▶ Work to complete: A single number is expected: the count of lines in the records below that contain "claro".

▶ Provided records:
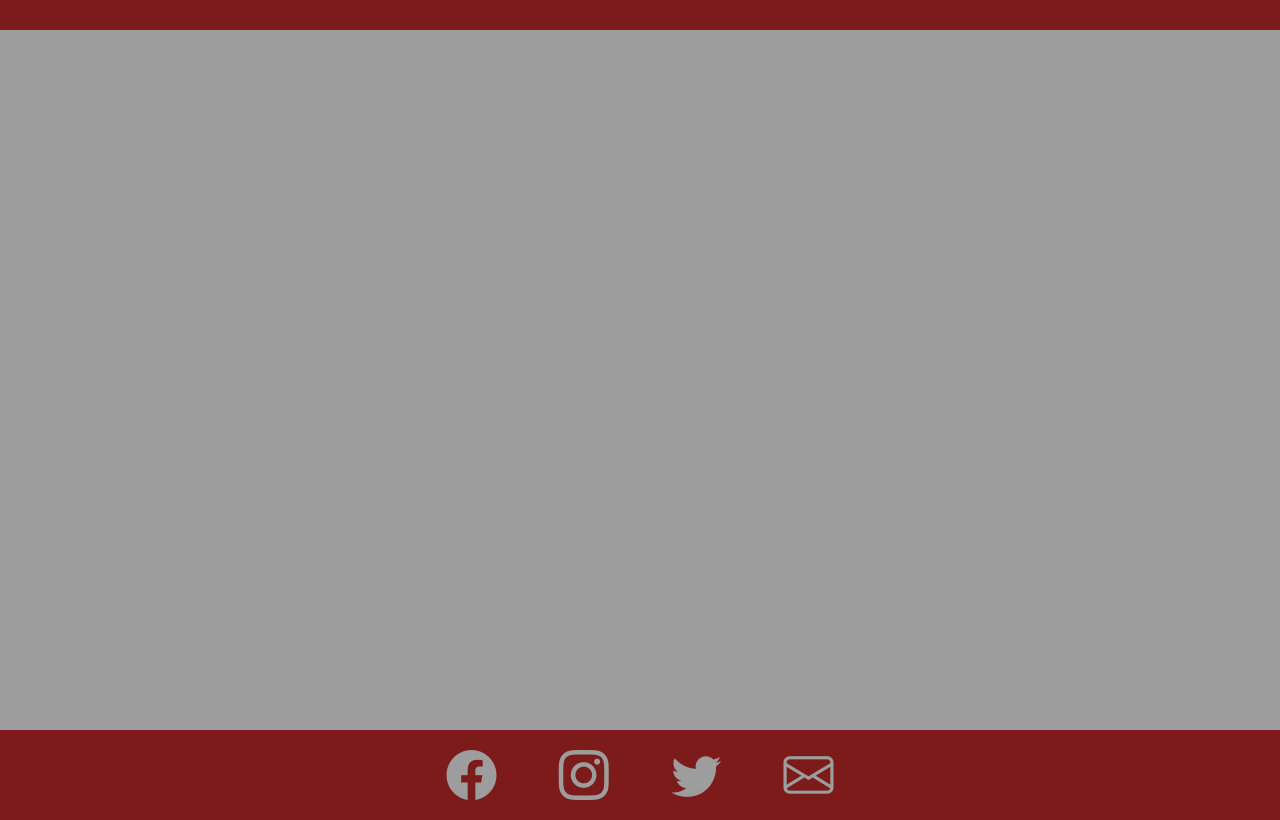
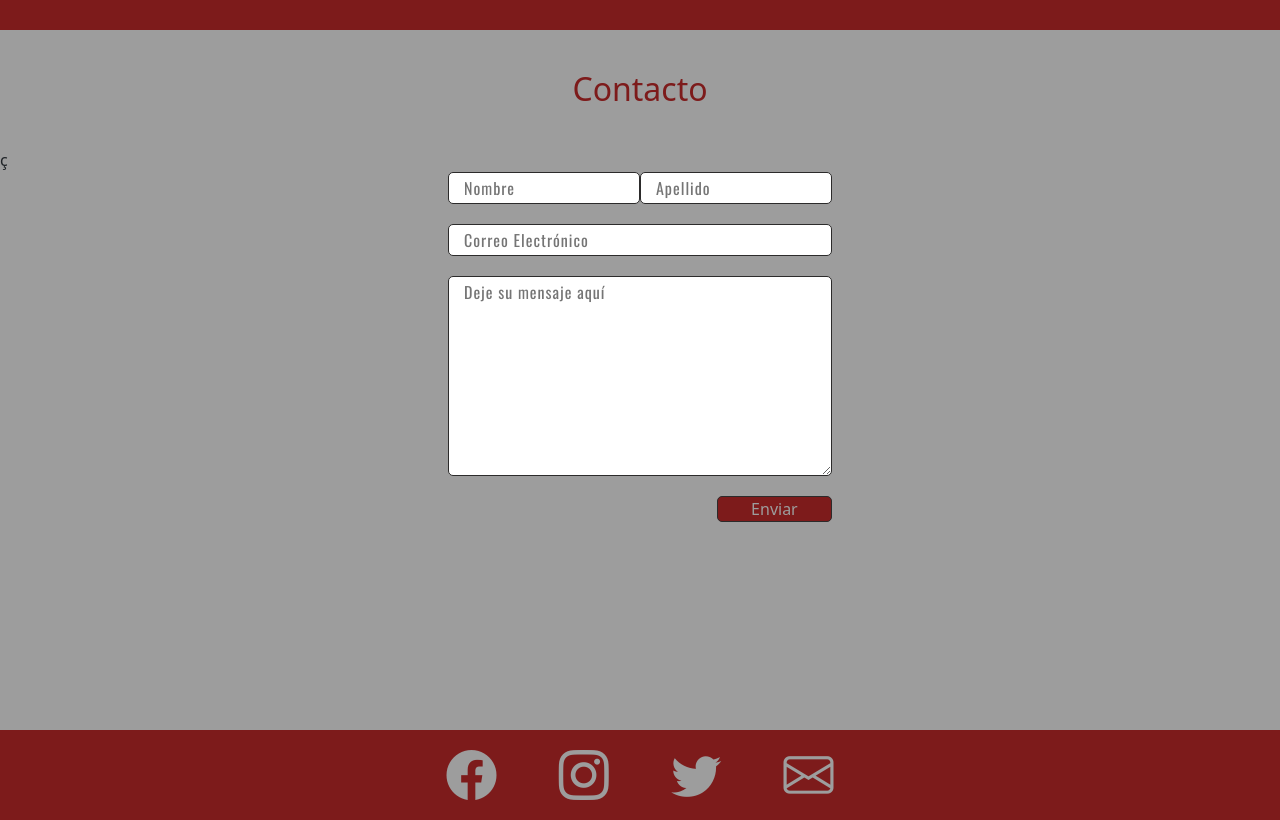
Before and after one commit to tomibesso/Portfolio-Tomi, a plain HTML site: page index.html in a window 1280 px wide. Shown: the part 2860-3680 px from the top of the page. Drawn offline with nearby package versions, Linux system fonts and the light colour scheme; some packages are replaced by stand-ins of ours; a script that the page names is missing.

Commit message:
diseño del formulario

```diff
--- a/index.html
+++ b/index.html
@@ -157,7 +157,20 @@
                 </div>
             </div>
         </section>
-        <section class="contact sectionA" id="contact"></section>
+        <section class="contact sectionA" id="contact">
+            <h2 class="sectionTitle">Contacto</h2>ç
+            <div class="contact_content">
+                <form class="contact_content_form">
+                    <div class="contact_content_form_names">
+                        <input type="text" placeholder="Nombre">
+                        <input type="text" placeholder="Apellido">
+                    </div>
+                    <input class="contact_content_form_mail" type="text" placeholder="Correo Electrónico">
+                    <textarea class="contact_content_form_message" type="text" placeholder="Deje su mensaje aquí"></textarea>
+                    <button class="contact_content_form_button">Enviar</button>
+                </form>
+            </div>
+        </section>
         <footer class="footer">
             <div class="divFooter">
                 <a href="https://www.facebook.com/tomi.besso" target="_blank"><i class="bi bi-facebook"></i></a>
--- a/scss/_content.scss
+++ b/scss/_content.scss
@@ -16,6 +16,13 @@ section {
     h2 {
         color: $gris-claro;
     }
+}
+
+.sectionTitle {
+    position: relative;
+    top: 40px;
+    margin-bottom: 80px;
+    text-align: center;
 }
 
 .home {
@@ -80,13 +87,6 @@ section {
         @include w-h(350px, 450px);
         clip-path: polygon(50% 0%, 83% 12%, 100% 43%, 91% 94%, 68% 100%, 32% 100%, 9% 94%, 0% 43%, 17% 12%);
     }
-}
-
-.sectionTitle {
-    position: relative;
-    top: 40px;
-    margin-bottom: 80px;
-    text-align: center;
 }
 
 .about {
@@ -207,3 +207,67 @@ section {
         }
     }
 }
+
+.contact {
+    &_content {
+        @include w-h(30%, 50%);
+        margin: auto;
+
+        &_form {
+            height: 100%;
+            display: flex;
+            flex-direction: column;
+            align-items: center;
+            justify-content: space-between;
+
+            &_names {
+                display: flex;
+                justify-content: space-between;
+                @include w-h(100%, 32px);
+
+                input {
+                    width: 200px;
+                }
+            }
+
+            &_mail {
+                @include w-h(100%, 32px);
+            }
+
+            &_message {
+                @include w-h(100%, 200px);
+
+                &::placeholder {
+                  position: absolute;
+                  top: 6px;
+                }
+            }
+
+            &_button {
+                background-color: $vinotinto;
+                color: $gris-claro;
+                width: 30%;
+                border-radius: 5px;
+                border: 1px solid rgb(44, 43, 43);
+                align-self: end;
+
+                &:hover {
+                    transform: scale(1.05);
+                }
+            }
+        }
+
+        input, textarea {
+            border-radius: 5px;
+            border: 1px solid rgb(44, 43, 43);
+            padding: 10px;
+            font-family: $fuente;
+            line-height: 1.2;
+            letter-spacing: 1px;
+        }
+
+        ::placeholder {
+            padding-left: 5px;
+        }
+    }
+}
--- a/scss/_vars.scss
+++ b/scss/_vars.scss
@@ -1,2 +1,3 @@
 $gris-claro: rgb(157, 157, 157);
 $vinotinto: rgb(125, 27, 27);
+$fuente: "Oswald", sans-serif;
```
Also changed, not shown: css/main.css, 1 other file.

▶ Task solution: 3